Damian Lillard and Anthony Davis have star potential written all over them heading into the 2013-14 NBA season.
It’s no secret that NBA fans love star power, but while it’s the Kobe Bryants of the league we’ll be talking about most of the season, there are a number of up-and-comers who deserve our attention entering training camp.
For the purpose of this piece, All-Stars have been excluded from the discussion. At this point, we can assume players such as Paul George and Jrue Holiday have already arrived, so we’ll leave those guys out—in a good way, of course.
But while the superstars have made a name for themselves, there are youngsters looking to do the same in 2013-14. You can argue that players such as Damian Lillard and Anthony Davis have become stars in their own rights, but one year into their careers makes them infants compared to their long-term potential.
Training camp is bound to have storylines for fans across the league, but if you’re looking to branch out and expand your horizons, keep an eye on what the future has to offer.

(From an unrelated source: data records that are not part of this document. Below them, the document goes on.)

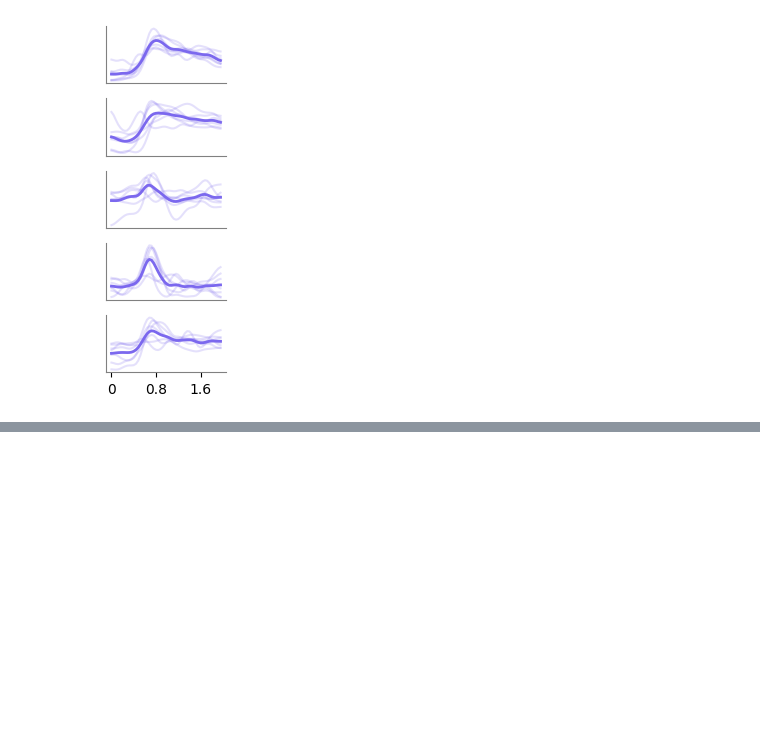
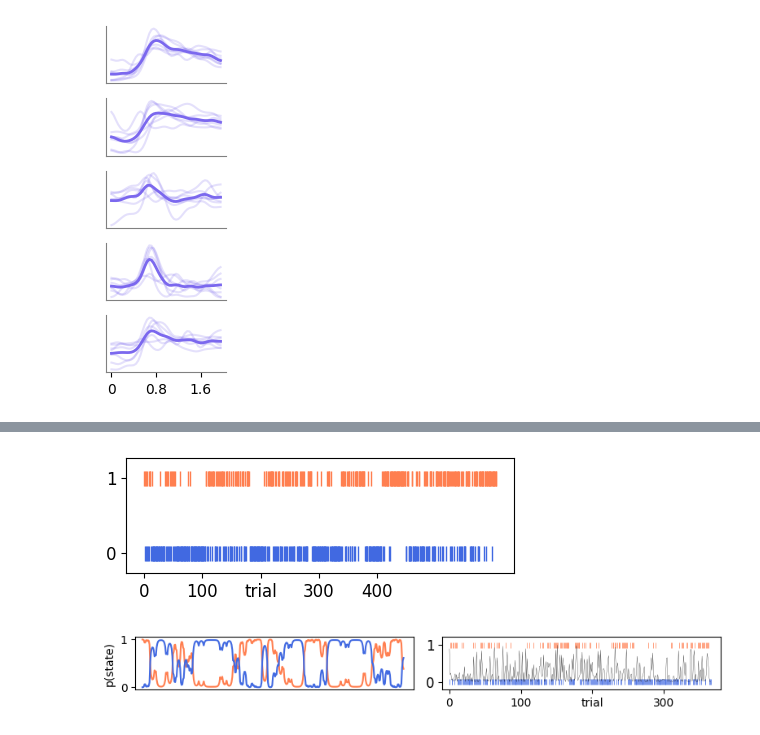
Before and after one commit to yzhang511/neural_decoding, a Jupyter notebook: biorxiv_plots/biorxiv_fig1.ipynb, the cells around one changed output, grey strips where cells are left out. Cells and saved outputs as stored; diff of their text form; code cells hidden in the pictures; blank space fills up the shorter version.

Commit message:
update biorxiv plots

```diff
--- a/biorxiv_plots/biorxiv_fig1.ipynb
+++ b/biorxiv_plots/biorxiv_fig1.ipynb
@@ -237,0 +242,12 @@ plt.savefig("./plots/demixed_tca.png", dpi=200)
+# %%
+X_dict, Y_dict = load_data_from_pids(
+    [pids[5]],
+    brain_region="dg",
+    behavior="choice",
+    data_type="all_ks",
+    t_before=.5,
+    t_after=1.5,
+    n_t_bins=50,
+    align_time_type='stimOn_times',
+    normalize_input=False,
+)
@@ -237,0 +282,18 @@ plt.savefig("./plots/demixed_tca.png", dpi=200)
+# %%
+choices = Y_dict[pids[5]]
+
+plt.figure(figsize=(5, 1.5))
+plt.eventplot(
+    np.where(choices == 1.),
+    colors="coral", lineoffsets=1, linelengths=.2, linewidth=1.,
+)
+plt.eventplot(
+    np.where(choices == 0.),
+    colors="royalblue", lineoffsets=0, linelengths=.2, linewidth=1.,
+)
+plt.yticks([0, 1], [0, 1], fontsize=12)
+plt.xticks([0, 100, 200, 300, 400], [0, 100, "trial", 300, 400], fontsize=12)
+# plt.savefig("./plots/observed_choice.png", dpi=100)
+plt.show()
+# %% [output]
+[figure, added]
@@ -237,0 +320,25 @@ plt.savefig("./plots/demixed_tca.png", dpi=200)
+# %%
+fig, axes = plt.subplots(1,2,figsize=(8, 1.2))
+axes[0].plot(states.T[0], c="coral")
+axes[0].plot(states.T[1], c="royalblue")
+# axes[0].set_xticks([0, 100, 200, 300, 400], [0, 100, "trial", 300, 400], fontsize=12)
+axes[0].set_xticks([],[])
+axes[0].set_xlim(-10, 380)
+axes[0].set_ylabel("p(state)")
+
+axes[1].eventplot(
+    np.where(choices == 1.),
+    colors="coral", lineoffsets=1, linelengths=.15, linewidth=.5,
+)
+axes[1].eventplot(
+    np.where(choices == 0.),
+    colors="royalblue", lineoffsets=0, linelengths=.15, linewidth=.5,
+)
+axes[1].plot(probs, c="k", alpha=1., linewidth=.2)
+axes[1].set_yticks([0, 1], [0, 1], fontsize=12)
+axes[1].set_xticks([0, 100, 200, 300, 400], [0, 100, "trial", 300, 400])
+axes[1].set_xlim(-10, 380)
+plt.tight_layout()
+# plt.savefig("./plots/observed_choice.png", dpi=100)
+# %% [output]
+[figure, added]
```
Also changed, not shown: parts of 11 cells of this notebook, 1 other file.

For the sake of not telling the same story twice, let’s make Enes Kanter and Derrick Favors a package deal.
Both big men have been fighting for a chance to start since arriving with the Utah Jazz. They’ve each shown a ton of potential along the way, yet they’ve been stuck in an uber-talented frontcourt that also featured Paul Millsap and Al Jefferson.

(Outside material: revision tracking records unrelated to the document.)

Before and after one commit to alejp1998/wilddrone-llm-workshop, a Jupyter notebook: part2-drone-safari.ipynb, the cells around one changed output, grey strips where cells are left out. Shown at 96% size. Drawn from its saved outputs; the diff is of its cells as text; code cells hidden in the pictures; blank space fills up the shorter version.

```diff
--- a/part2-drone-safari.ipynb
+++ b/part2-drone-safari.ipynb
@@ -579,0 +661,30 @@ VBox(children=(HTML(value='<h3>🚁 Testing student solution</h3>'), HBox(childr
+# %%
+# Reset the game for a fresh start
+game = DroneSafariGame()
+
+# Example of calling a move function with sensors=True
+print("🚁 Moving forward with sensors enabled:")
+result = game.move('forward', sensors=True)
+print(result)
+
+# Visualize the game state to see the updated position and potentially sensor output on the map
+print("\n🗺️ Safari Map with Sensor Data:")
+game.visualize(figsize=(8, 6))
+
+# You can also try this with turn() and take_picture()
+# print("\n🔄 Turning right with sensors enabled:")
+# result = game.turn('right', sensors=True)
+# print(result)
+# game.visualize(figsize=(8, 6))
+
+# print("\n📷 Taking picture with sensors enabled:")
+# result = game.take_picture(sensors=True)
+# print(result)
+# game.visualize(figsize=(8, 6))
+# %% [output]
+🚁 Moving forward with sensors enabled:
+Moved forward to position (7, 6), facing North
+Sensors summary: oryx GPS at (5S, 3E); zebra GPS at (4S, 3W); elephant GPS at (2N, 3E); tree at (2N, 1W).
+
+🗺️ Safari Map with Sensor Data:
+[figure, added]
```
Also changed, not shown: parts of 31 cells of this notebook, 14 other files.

Entering 2013-14, Millsap and Jefferson are out, which means Kanter and Favors are officially in.
During training camp, it will be vital to see how each player handles playing with the starting unit. The rotation is significantly different than it was a season ago, and while expectations may be low in Utah, the core group has a chance to make a serious splash.

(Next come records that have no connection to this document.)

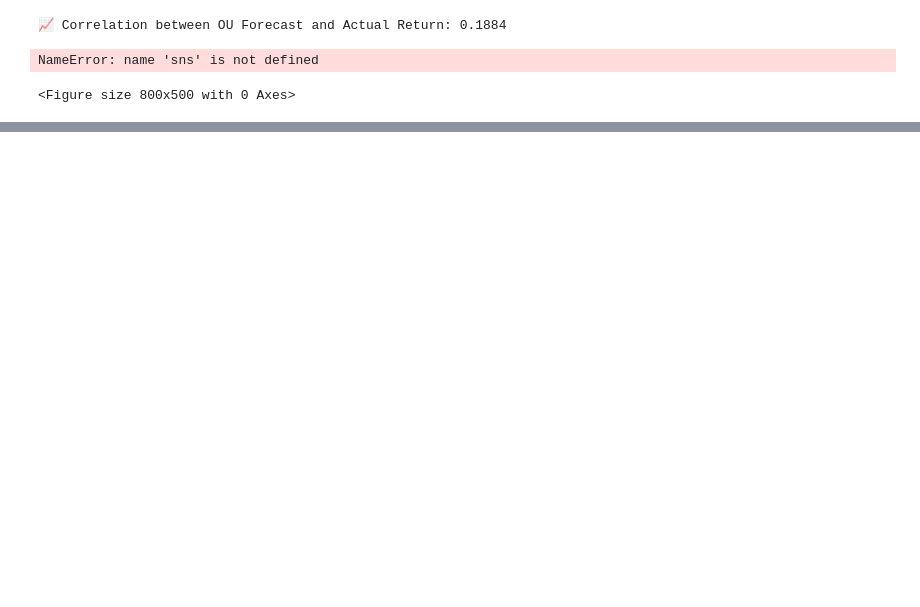
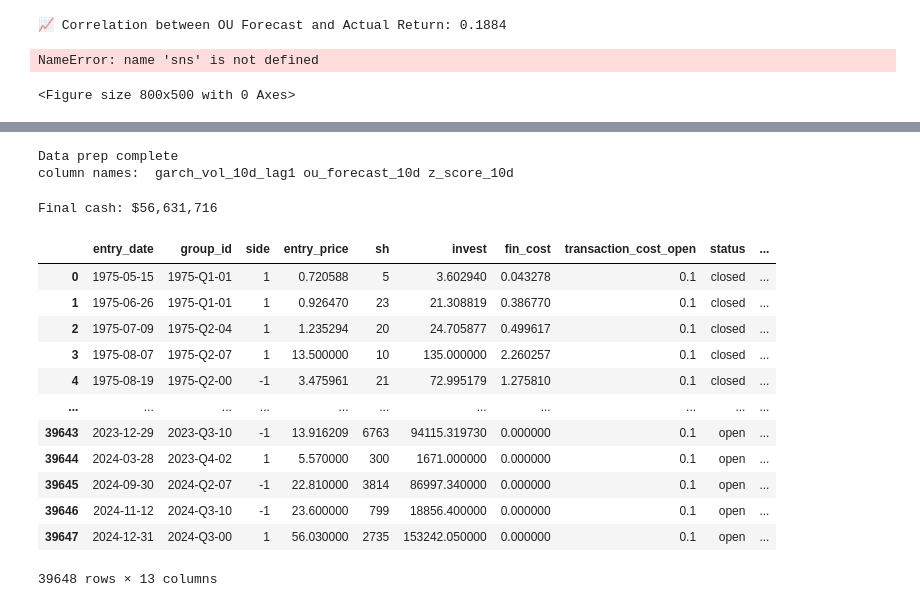
Before and after one commit to komalniraula/ml-quant-eval, a Jupyter notebook: Analysis for modeling.ipynb, the cells around one changed output, grey strips where cells are left out. Drawn from its saved outputs; the diff is of its cells as text; code cells hidden in the pictures; blank space fills up the shorter version.

```diff
--- a/Analysis for modeling.ipynb
+++ b/Analysis for modeling.ipynb
@@ -286,7 +287,7 @@ plot_vol_and_return_analysis(df, ticker='AAPL', horizon=5, start_year=2020)
 # Example Run
 df = df.sort_values('date')
 # %%
-def prepare_trade_data(df, z_score_col='z_score_5d'):
+def prepare_trade_data_bef(df, z_score_col='z_score_5d'):
     """
     Prepares and cleans the DataFrame for backtesting by removing rows with NaNs
     in critical trading columns.
@@ -884,0 +816,13 @@ NameError: name 'sns' is not defined
+# %%
+# ────────────────────────────────────────────────────────────────────────────────
+# Column-name helper (unchanged – just paste your own version if you prefer)
+# ────────────────────────────────────────────────────────────────────────────────
+def get_forecast_columns(horizon:int, include_actual_vol:bool=False):
+    garch  = f"garch_vol_{horizon}d_lag1"
+    ou     = f"ou_forecast_{horizon}d"
+    z      = f"z_score_{horizon}d"
+    if include_actual_vol:
+        av        = f"actual_vol_{horizon}d"
+        av_lag    = f"{av}_lag1"
+        return garch, ou, z, av, av_lag
+    return garch, ou, z
@@ -884,0 +885,9 @@ NameError: name 'sns' is not defined
+# %%
+# ────────────────────────────────────────────────────────────────────────────────
+# Constants
+# ────────────────────────────────────────────────────────────────────────────────
+TCOST_PER_SHARE = 0.10          # $0.10 in & $0.10 out
+FIN_SPREAD_LONG = 0.015         # +1.5 % over fed-funds when long
+FIN_SPREAD_SHORT = 0.010        # +1.0 % rebate when short
+CALENDAR_DAYS   = 365           # for financing accrual
+TRADING_DAYS    = 252           # for Sharpe etc.
@@ -884,0 +1233,21 @@ NameError: name 'sns' is not defined
+# %%
+trades_10 = backtest(df, aum=100_000_000, horizon=10, z_threshold=1.2)
+
+trades_10
+# %% [output]
+Data prep complete
+column names:  garch_vol_10d_lag1 ou_forecast_10d z_score_10d
+Final cash: $56,631,716
+|  | entry_date | group_id | side | entry_price | sh | invest | fin_cost | transaction_cost_open | status | ... |
+| 0 | 1975-05-15 | 1975-Q1-01 | 1 | 0.720588 | 5 | 3.602940 | 0.043278 | 0.1 | closed | ... |
+| 1 | 1975-06-26 | 1975-Q1-01 | 1 | 0.926470 | 23 | 21.308819 | 0.386770 | 0.1 | closed | ... |
+| 2 | 1975-07-09 | 1975-Q2-04 | 1 | 1.235294 | 20 | 24.705877 | 0.499617 | 0.1 | closed | ... |
+| 3 | 1975-08-07 | 1975-Q2-07 | 1 | 13.500000 | 10 | 135.000000 | 2.260257 | 0.1 | closed | ... |
+| 4 | 1975-08-19 | 1975-Q2-00 | -1 | 3.475961 | 21 | 72.995179 | 1.275810 | 0.1 | closed | ... |
+| ... | ... | ... | ... | ... | ... | ... | ... | ... | ... | ... |
+| 39643 | 2023-12-29 | 2023-Q3-10 | -1 | 13.916209 | 6763 | 94115.319730 | 0.000000 | 0.1 | open | ... |
+| 39644 | 2024-03-28 | 2023-Q4-02 | 1 | 5.570000 | 300 | 1671.000000 | 0.000000 | 0.1 | open | ... |
+| 39645 | 2024-09-30 | 2024-Q2-07 | -1 | 22.810000 | 3814 | 86997.340000 | 0.000000 | 0.1 | open | ... |
+| 39646 | 2024-11-12 | 2024-Q3-10 | -1 | 23.600000 | 799 | 18856.400000 | 0.000000 | 0.1 | open | ... |
+| 39647 | 2024-12-31 | 2024-Q3-00 | 1 | 56.030000 | 2735 | 153242.050000 | 0.000000 | 0.1 | open | ... |
+39648 rows × 13 columns
```
Also changed, not shown: parts of 35 cells of this notebook.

What will be most fascinating is seeing how the two bigs define their own roles. Favors has shown that he may have a higher ceiling at this point in the process, but Kanter has a combination of low-post force and deep-range shooting that can be tough to defend.
These two have bright futures ahead of them, and we’ll finally get a glimpse of what they’re capable of when they begin the year in the starting lineup.
Toronto Raptors fans were forced to wait a year before Jonas Valanciunas came to the NBA, but the 2012-13 season proved that the hype was well justified.
During his rookie campaign, the center from Lithuania averaged 8.9 points and six rebounds in 23.9 minutes per contest. He added 1.3 blocks to the mix, and he recorded a PER of 15.62.
During the offseason, the excitement has continued to build. He averaged 18.8 points and 10 rebounds during the Las Vegas Summer League, and he was ultimately named the MVP of the exhibition tournament.
For those who want to claim summer league means nothing, it’s true that the level of competition will increase in the regular season. That said, if Vegas proved anything, it’s that Valanciunas is a clear step ahead of most summer league talent.
As the summer winds down, look to see how much he’s bulked up. He’s going to earn plenty of time at the 5, seeing as Aaron Gray is the only other center on the roster.
The problem is that true NBA centers play a bruising style down low, meaning the adjustment will be ongoing until he can get stronger. He has the potential to bring low-post scoring back to the NBA, and while it won’t happen overnight, expectations are high entering his second season.
Eric Bledsoe has had the luxury of learning under Chris Paul and Chauncey Billups throughout the early part of his career. Unfortunately for the 23-year-old, with that mentoring has come a spot on the bench, as well as incessant trade rumors.
Now, following the deal that sent him to the Phoenix Suns, the rumors are behind him. He’ll finally have a chance to show what he can accomplish with extended playing time.
As strange as it may sound, being on a last-place team could be a blessing in disguise for Bledsoe. He’s been stuck behind talented guards on a contending team, and now he’ll have the chance to prove his value on the court.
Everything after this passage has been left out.